Like many of you, I’m looking forward to diving deeper into the little book of Habakkuk this session. With just a little under 60 verses total, this poetic prophecy can easily be overlooked. Yet, its kernel truth is quoted three times in the New Testament and its themes are ones that are relevant thousands of years after it was written.

Unlike most prophecies, Habakkuk does not speak to his people relaying to them what God has told him to say. Instead, the prophet records a dialogue between him and God. We see an intimate relationship between a man and his God with questions that echo our own prayers. We also see God’s answers and, along with them, His heart.

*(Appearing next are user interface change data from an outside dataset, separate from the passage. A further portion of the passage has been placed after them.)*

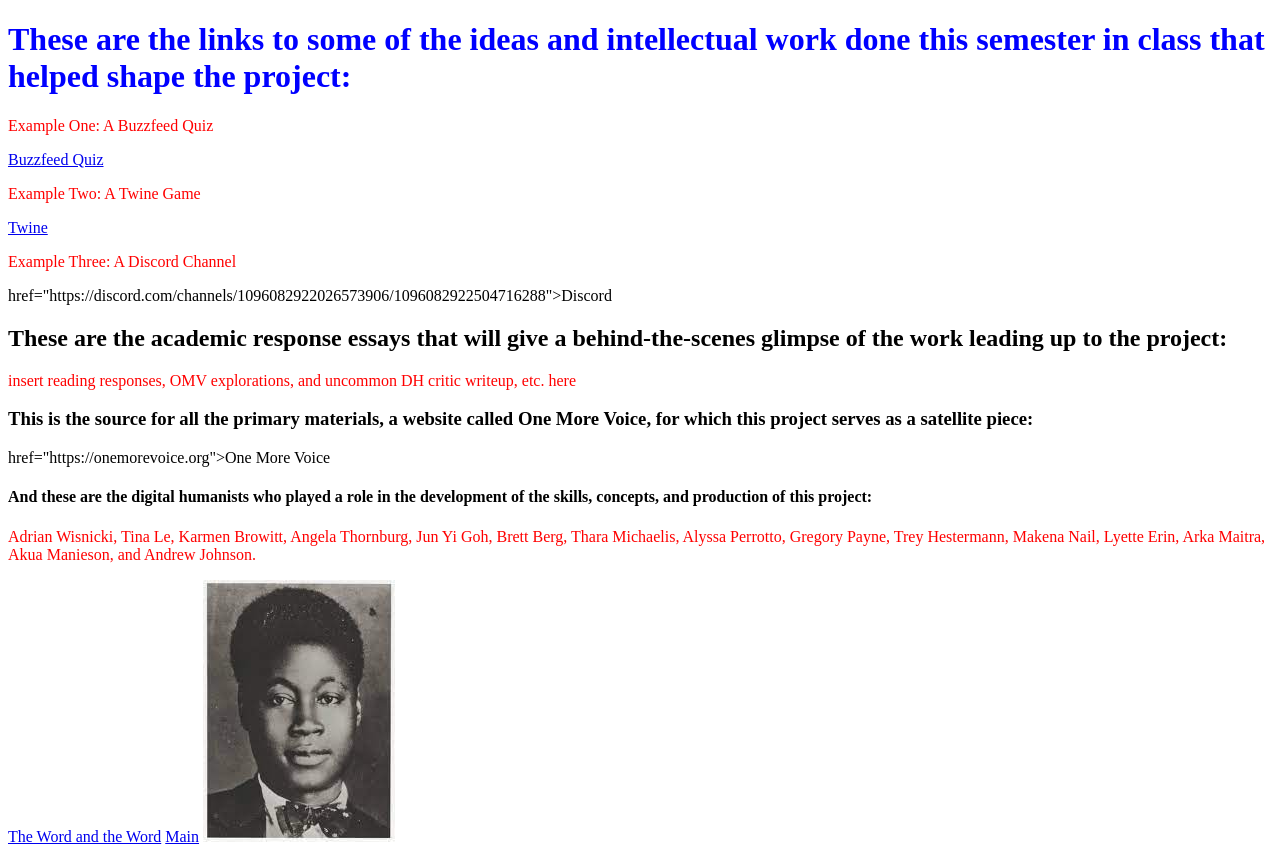
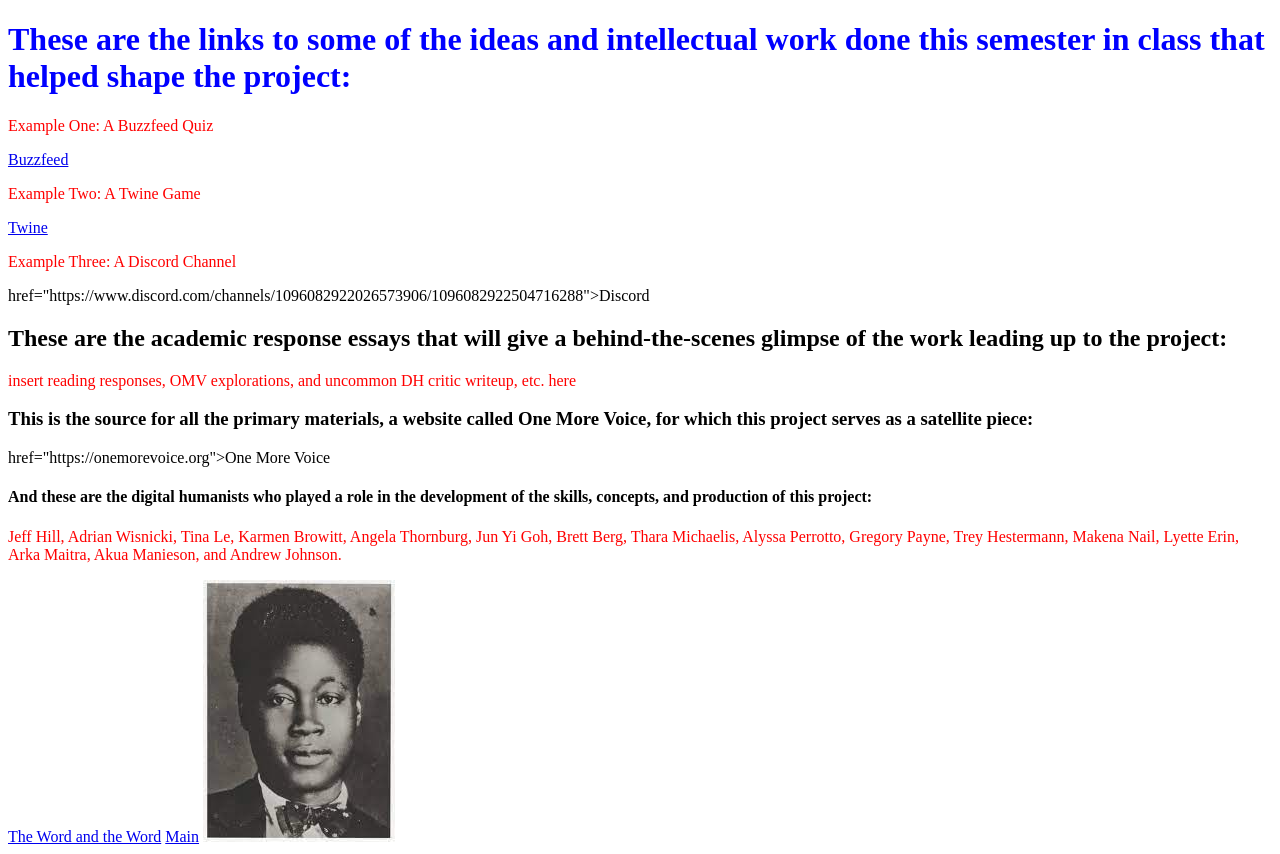
Before and after one commit to jeffhillwriter/ENGL-877, a plain HTML site: page projectdevelopment.html in a window 1280 px wide. Drawn offline with Linux system fonts and the light colour scheme.

Commit message:
Update projectdevelopment.html

```diff
--- a/projectdevelopment.html
+++ b/projectdevelopment.html
@@ -10,11 +10,11 @@
 
         <h1>These are the links to some of the ideas and intellectual work done this semester in class that helped shape the project:</h1>
         <p>Example One: A Buzzfeed Quiz</p>
-        <a href="https://www.buzzfeed.com/jeffhillwriter/the-word-of-man-and-the-word-of-god-frederick-dou-b3kb4eaysx?fbclid=IwAR07RtYShBlrQgDeRJ24wXbpBZYwkSOrsHnmsFmm3jXwLDCcaAgFEtXGKgY">Buzzfeed Quiz</a>
+        <a href="https://www.buzzfeed.com/jeffhillwriter/the-word-of-man-and-the-word-of-god-frederick-dou-b3kb4eaysx?fbclid=IwAR07RtYShBlrQgDeRJ24wXbpBZYwkSOrsHnmsFmm3jXwLDCcaAgFEtXGKgY">Buzzfeed</a>
         <p>Example Two: A Twine Game</p>
         <a href="file://Users/jeffhill/Desktop/ENGL4_844.html">Twine</a>
         <p>Example Three: A Discord Channel</p>
-        <a> href="https://discord.com/channels/1096082922026573906/1096082922504716288">Discord</a>
+        <a> href="https://www.discord.com/channels/1096082922026573906/1096082922504716288">Discord</a>
 
         <h2>These are the academic response essays that will give a behind-the-scenes glimpse of the work leading up to the project:</h2>
         <p>insert reading responses, OMV explorations, and uncommon DH critic writeup, etc. here</p>
@@ -23,7 +23,7 @@
         <a> href="https://onemorevoice.org">One More Voice</a>
 
         <h4>And these are the digital humanists who played a role in the development of the skills, concepts, and production of this project:</h4>
-        <p>Adrian Wisnicki, Tina Le, Karmen Browitt, Angela Thornburg, Jun Yi Goh, Brett Berg, Thara Michaelis, Alyssa Perrotto, Gregory Payne, Trey Hestermann, Makena Nail, Lyette Erin, Arka Maitra, Akua Manieson, and Andrew Johnson.</p>
+        <p>Jeff Hill, Adrian Wisnicki, Tina Le, Karmen Browitt, Angela Thornburg, Jun Yi Goh, Brett Berg, Thara Michaelis, Alyssa Perrotto, Gregory Payne, Trey Hestermann, Makena Nail, Lyette Erin, Arka Maitra, Akua Manieson, and Andrew Johnson.</p>
 
         <a href="thewordandtheword.html">The Word and the Word</a>
         <a href="index.html">Main</a>
```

Five common themes of the Bible weave their way through the three chapters. God’s wrath toward sin and evil is especially apparent. Though not a popular topic, the wrath of God is essential to his character. God would neither be just nor good if he allowed violence and wickedness to proper. In Habakkuk, we are reminded that the sin of mankind will not go unpunished. God IS just, and in his time, he will set the world right. He is also merciful. Whispers of God’s coming redemption also show up in this book.

Waiting on God and how we are to respond to him in our waiting is a theme we see often in the Bible. We will see it in Habakkuk as well. Along with that waiting comes the reminder of God’s faithfulness. God has always been faithful to keep His promises to His people. Centuries after Habakkuk wrote the following words, we can pray them as well, confident they will be answered:

“Lord, I have heard of your fame; I stand in awe of your deeds, Lord. Repeat them in our day, in our time make them known; in wrath remember mercy.”

Habakkuk 3:1

Leave a Reply

Fill in your details below or click an icon to log in: Logo

You are commenting using your account. Log Out /  Change )

Twitter picture

You are commenting using your Twitter account. Log Out /  Change )

Facebook photo

You are commenting using your Facebook account. Log Out /  Change )

Connecting to %s

This site uses Akismet to reduce spam. Learn how your comment data is processed.

%d bloggers like this: